What the task asks
Starting at the top line, print the entries below exactly as they are and skip every picture.
-------- Dataset
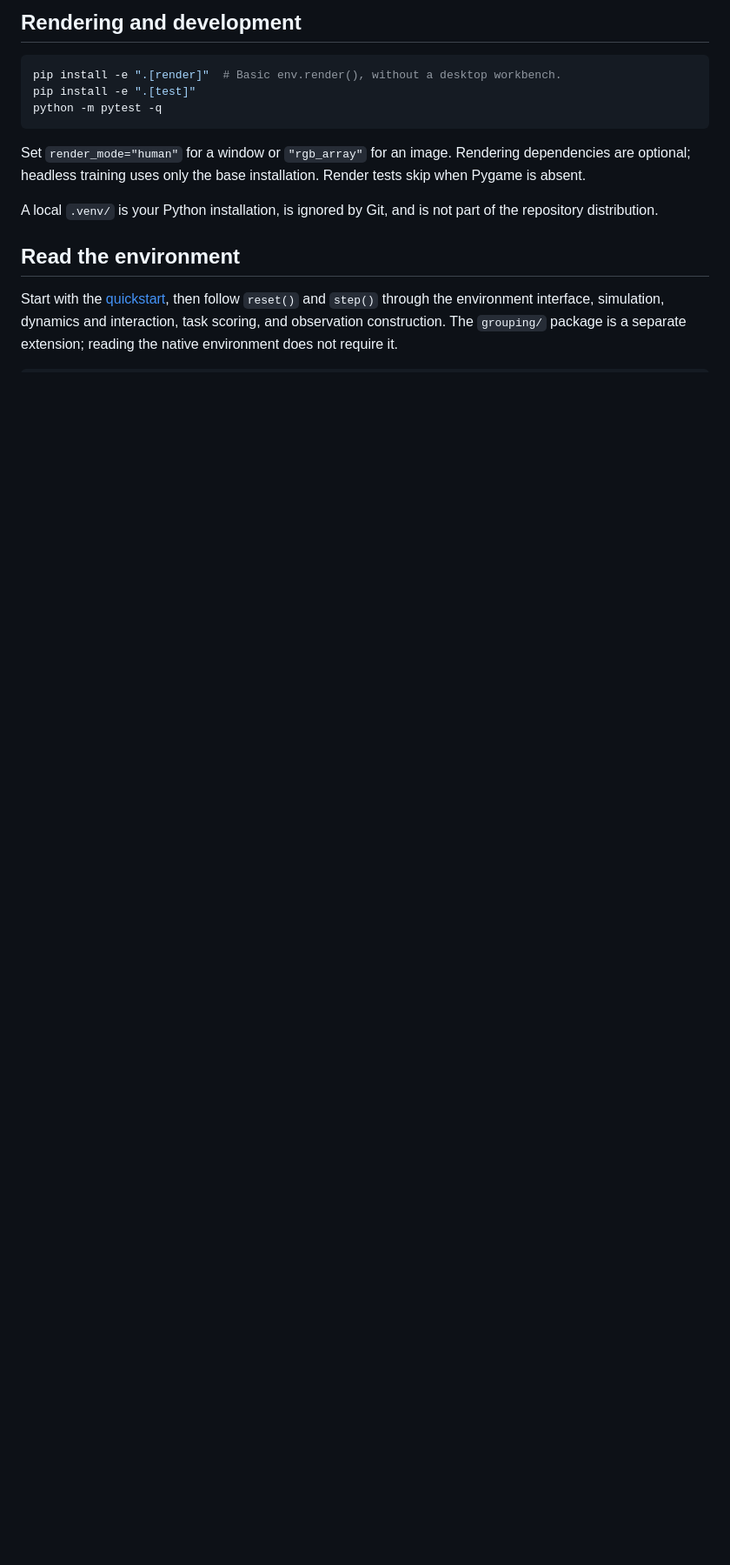
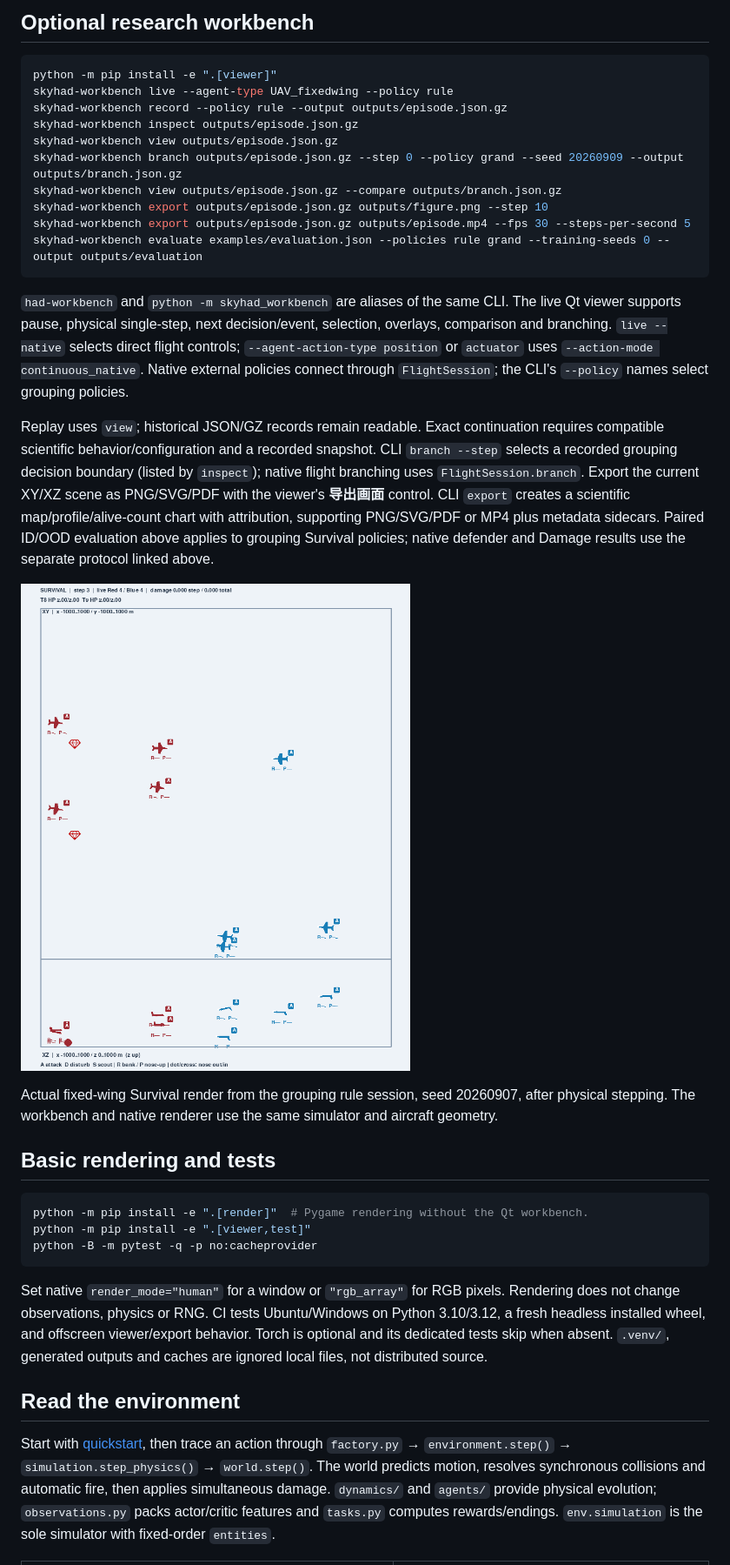
Before and after one commit to Sailero/SkyHAD, a Markdown page: README.md, the part around one of its changes. Shown at 87% size. GitHub-like rendering; pictures changed too: docs/showcase.png (added); blank space fills up the shorter version.

````diff
--- a/README.md
+++ b/README.md
@@ -74,17 +72,38 @@ The action assigns surviving defenders to protected targets or a reserve. A lowe
 
-## Rendering and development
+## Optional research workbench
 
 ```bash
-pip install -e ".[render]"  # Basic env.render(), without a desktop workbench.
-pip install -e ".[test]"
-python -m pytest -q
+python -m pip install -e ".[viewer]"
+skyhad-workbench live --agent-type UAV_fixedwing --policy rule
+skyhad-workbench record --policy rule --output outputs/episode.json.gz
+skyhad-workbench inspect outputs/episode.json.gz
+skyhad-workbench view outputs/episode.json.gz
+skyhad-workbench branch outputs/episode.json.gz --step 0 --policy grand --seed 20260909 --output outputs/branch.json.gz
+skyhad-workbench view outputs/episode.json.gz --compare outputs/branch.json.gz
+skyhad-workbench export outputs/episode.json.gz outputs/figure.png --step 10
+skyhad-workbench export outputs/episode.json.gz outputs/episode.mp4 --fps 30 --steps-per-second 5
+skyhad-workbench evaluate examples/evaluation.json --policies rule grand --training-seeds 0 --output outputs/evaluation
 ```
 
-Set `render_mode="human"` for a window or `"rgb_array"` for an image. Rendering dependencies are optional; headless training uses only the base installation. Render tests skip when Pygame is absent.
+`had-workbench` and `python -m skyhad_workbench` are aliases of the same CLI. The live Qt viewer supports pause, physical single-step, next decision/event, selection, overlays, comparison and branching. `live --native` selects direct flight controls; `--agent-action-type position` or `actuator` uses `--action-mode continuous_native`. Native external policies connect through `FlightSession`; the CLI's `--policy` names select grouping policies.
 
-A local `.venv/` is your Python installation, is ignored by Git, and is not part of the repository distribution.
+Replay uses `view`; historical JSON/GZ records remain readable. Exact continuation requires compatible scientific behavior/configuration and a recorded snapshot. CLI `branch --step` selects a recorded grouping decision boundary (listed by `inspect`); native flight branching uses `FlightSession.branch`. Export the current XY/XZ scene as PNG/SVG/PDF with the viewer's **导出画面** control. CLI `export` creates a scientific map/profile/alive-count chart with attribution, supporting PNG/SVG/PDF or MP4 plus metadata sidecars. Paired ID/OOD evaluation above applies to grouping Survival policies; native defender and Damage results use the separate protocol linked above.
+
+![Actual fixed-wing simulator render with XY/XZ projections and task diagnostics](docs/showcase.png)
+
+Actual fixed-wing Survival render from the grouping rule session, seed 20260907, after physical stepping. The workbench and native renderer use the same simulator and aircraft geometry.
+
+## Basic rendering and tests
+
+```bash
+python -m pip install -e ".[render]"  # Pygame rendering without the Qt workbench.
+python -m pip install -e ".[viewer,test]"
+python -B -m pytest -q -p no:cacheprovider
+```
+
+Set native `render_mode="human"` for a window or `"rgb_array"` for RGB pixels. Rendering does not change observations, physics or RNG. CI tests Ubuntu/Windows on Python 3.10/3.12, a fresh headless installed wheel, and offscreen viewer/export behavior. Torch is optional and its dedicated tests skip when absent. `.venv/`, generated outputs and caches are ignored local files, not distributed source.
 
 ## Read the environment
 
-Start with the [quickstart](examples/quickstart.py), then follow `reset()` and `step()` through the environment interface, simulation, dynamics and interaction, task scoring, and observation construction. The `grouping/` package is a separate extension; reading the native environment does not require it.
+Start with [quickstart](examples/quickstart.py), then trace an action through `factory.py` → `environment.step()` → `simulation.step_physics()` → `world.step()`. The world predicts motion, resolves synchronous collisions and automatic fire, then applies simultaneous damage. `dynamics/` and `agents/` provide physical evolution; `observations.py` packs actor/critic features and `tasks.py` computes rewards/endings. `env.simulation` is the sole simulator with fixed-order `entities`.
 
````
Also changed, not shown: other parts of README.md (+41 -116 lines), docs/API.md (+2 -2 lines), docs/BENCHMARK.md (added, +44 -0 lines), 8 other files.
----------------
Response to this task
Before and after one commit to Sailero/SkyHAD, a Markdown page: README.md, the part around one of its changes. Shown at 87% size. GitHub-like rendering; pictures changed too: docs/showcase.png (added); blank space fills up the shorter version.

````diff
--- a/README.md
+++ b/README.md
@@ -74,17 +72,38 @@ The action assigns surviving defenders to protected targets or a reserve. A lowe
 
-## Rendering and development
+## Optional research workbench
 
 ```bash
-pip install -e ".[render]"  # Basic env.render(), without a desktop workbench.
-pip install -e ".[test]"
-python -m pytest -q
+python -m pip install -e ".[viewer]"
+skyhad-workbench live --agent-type UAV_fixedwing --policy rule
+skyhad-workbench record --policy rule --output outputs/episode.json.gz
+skyhad-workbench inspect outputs/episode.json.gz
+skyhad-workbench view outputs/episode.json.gz
+skyhad-workbench branch outputs/episode.json.gz --step 0 --policy grand --seed 20260909 --output outputs/branch.json.gz
+skyhad-workbench view outputs/episode.json.gz --compare outputs/branch.json.gz
+skyhad-workbench export outputs/episode.json.gz outputs/figure.png --step 10
+skyhad-workbench export outputs/episode.json.gz outputs/episode.mp4 --fps 30 --steps-per-second 5
+skyhad-workbench evaluate examples/evaluation.json --policies rule grand --training-seeds 0 --output outputs/evaluation
 ```
 
-Set `render_mode="human"` for a window or `"rgb_array"` for an image. Rendering dependencies are optional; headless training uses only the base installation. Render tests skip when Pygame is absent.
+`had-workbench` and `python -m skyhad_workbench` are aliases of the same CLI. The live Qt viewer supports pause, physical single-step, next decision/event, selection, overlays, comparison and branching. `live --native` selects direct flight controls; `--agent-action-type position` or `actuator` uses `--action-mode continuous_native`. Native external policies connect through `FlightSession`; the CLI's `--policy` names select grouping policies.
 
-A local `.venv/` is your Python installation, is ignored by Git, and is not part of the repository distribution.
+Replay uses `view`; historical JSON/GZ records remain readable. Exact continuation requires compatible scientific behavior/configuration and a recorded snapshot. CLI `branch --step` selects a recorded grouping decision boundary (listed by `inspect`); native flight branching uses `FlightSession.branch`. Export the current XY/XZ scene as PNG/SVG/PDF with the viewer's **导出画面** control. CLI `export` creates a scientific map/profile/alive-count chart with attribution, supporting PNG/SVG/PDF or MP4 plus metadata sidecars. Paired ID/OOD evaluation above applies to grouping Survival policies; native defender and Damage results use the separate protocol linked above.
+
+![Actual fixed-wing simulator render with XY/XZ projections and task diagnostics](docs/showcase.png)
+
+Actual fixed-wing Survival render from the grouping rule session, seed 20260907, after physical stepping. The workbench and native renderer use the same simulator and aircraft geometry.
+
+## Basic rendering and tests
+
+```bash
+python -m pip install -e ".[render]"  # Pygame rendering without the Qt workbench.
+python -m pip install -e ".[viewer,test]"
+python -B -m pytest -q -p no:cacheprovider
+```
+
+Set native `render_mode="human"` for a window or `"rgb_array"` for RGB pixels. Rendering does not change observations, physics or RNG. CI tests Ubuntu/Windows on Python 3.10/3.12, a fresh headless installed wheel, and offscreen viewer/export behavior. Torch is optional and its dedicated tests skip when absent. `.venv/`, generated outputs and caches are ignored local files, not distributed source.
 
 ## Read the environment
 
-Start with the [quickstart](examples/quickstart.py), then follow `reset()` and `step()` through the environment interface, simulation, dynamics and interaction, task scoring, and observation construction. The `grouping/` package is a separate extension; reading the native environment does not require it.
+Start with [quickstart](examples/quickstart.py), then trace an action through `factory.py` → `environment.step()` → `simulation.step_physics()` → `world.step()`. The world predicts motion, resolves synchronous collisions and automatic fire, then applies simultaneous damage. `dynamics/` and `agents/` provide physical evolution; `observations.py` packs actor/critic features and `tasks.py` computes rewards/endings. `env.simulation` is the sole simulator with fixed-order `entities`.
 
````
Also changed, not shown: other parts of README.md (+41 -116 lines), docs/API.md (+2 -2 lines), docs/BENCHMARK.md (added, +44 -0 lines), 8 other files.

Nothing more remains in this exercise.